*ABOUT THIS EXERCISE*
The records that follow are to be given again exactly, with their pictures omitted.

*MATERIAL TO PROCESS*
▬▬▬▬▬▬▬▬▬▬

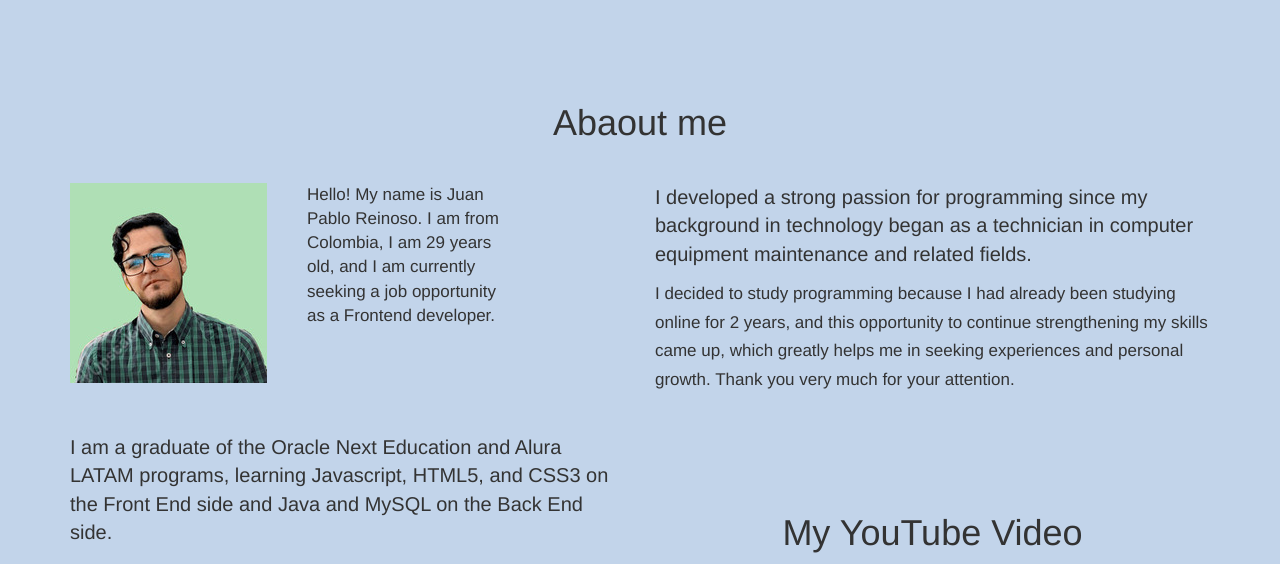
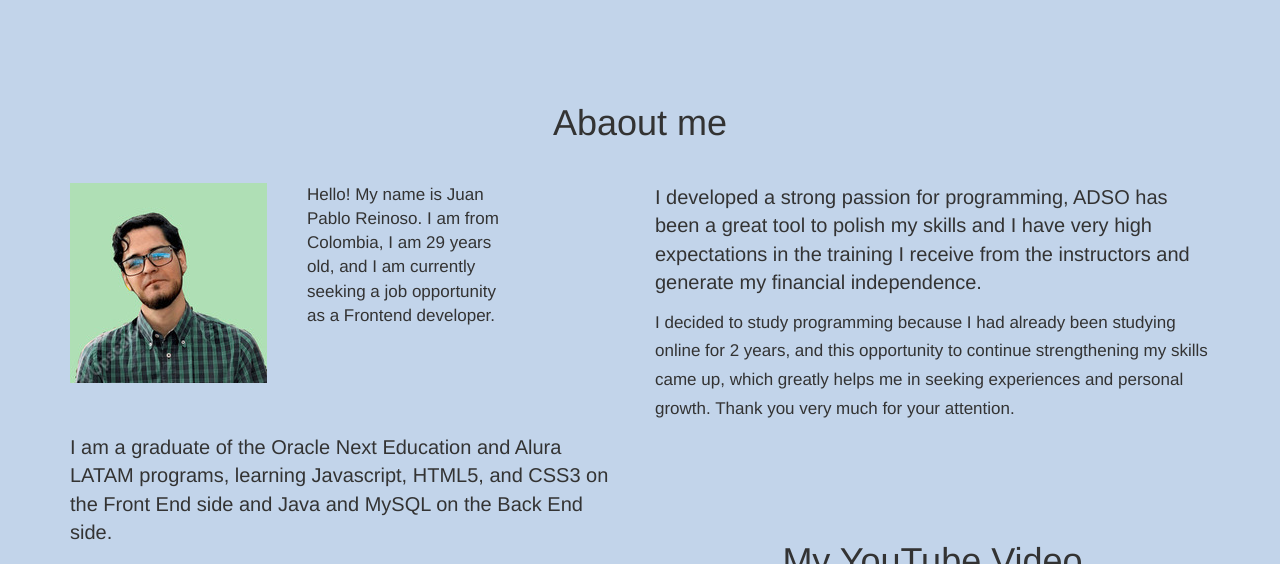
Before and after one commit to Jincoxx/Abaout-me, a plain HTML site: page index.html in a window 1280 px wide. Shown: the part 1312-1876 px from the top of the page. Drawn offline with nearby package versions, Linux system fonts and the light colour scheme.

Commit message:
Update index.html

```diff
--- a/index.html
+++ b/index.html
@@ -100,7 +100,8 @@
                  </div>
                 <div class="col-md-6">
 
-                    <p>I developed a strong passion for programming since my background in technology began as a technician in computer equipment maintenance and related fields.<br></p>
+                    <p>
+I developed a strong passion for programming, ADSO has been a great tool to polish my skills and I have very high expectations in the training I receive from the instructors and generate my financial independence.<br></p>
                     <div class="dib">
                         <span>I decided to study programming because I had already been studying online for 2 years, and this opportunity to continue strengthening my skills came up, which greatly helps me in seeking experiences and personal growth. Thank you very much for your attention.</span>
 
```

▬▬▬▬▬▬▬▬▬▬

*RESULT OF THIS TASK*
Before and after one commit to Jincoxx/Abaout-me, a plain HTML site: page index.html in a window 1280 px wide. Shown: the part 1312-1876 px from the top of the page. Drawn offline with nearby package versions, Linux system fonts and the light colour scheme.

Commit message:
Update index.html

```diff
--- a/index.html
+++ b/index.html
@@ -100,7 +100,8 @@
                  </div>
                 <div class="col-md-6">
 
-                    <p>I developed a strong passion for programming since my background in technology began as a technician in computer equipment maintenance and related fields.<br></p>
+                    <p>
+I developed a strong passion for programming, ADSO has been a great tool to polish my skills and I have very high expectations in the training I receive from the instructors and generate my financial independence.<br></p>
                     <div class="dib">
                         <span>I decided to study programming because I had already been studying online for 2 years, and this opportunity to continue strengthening my skills came up, which greatly helps me in seeking experiences and personal growth. Thank you very much for your attention.</span>
 
```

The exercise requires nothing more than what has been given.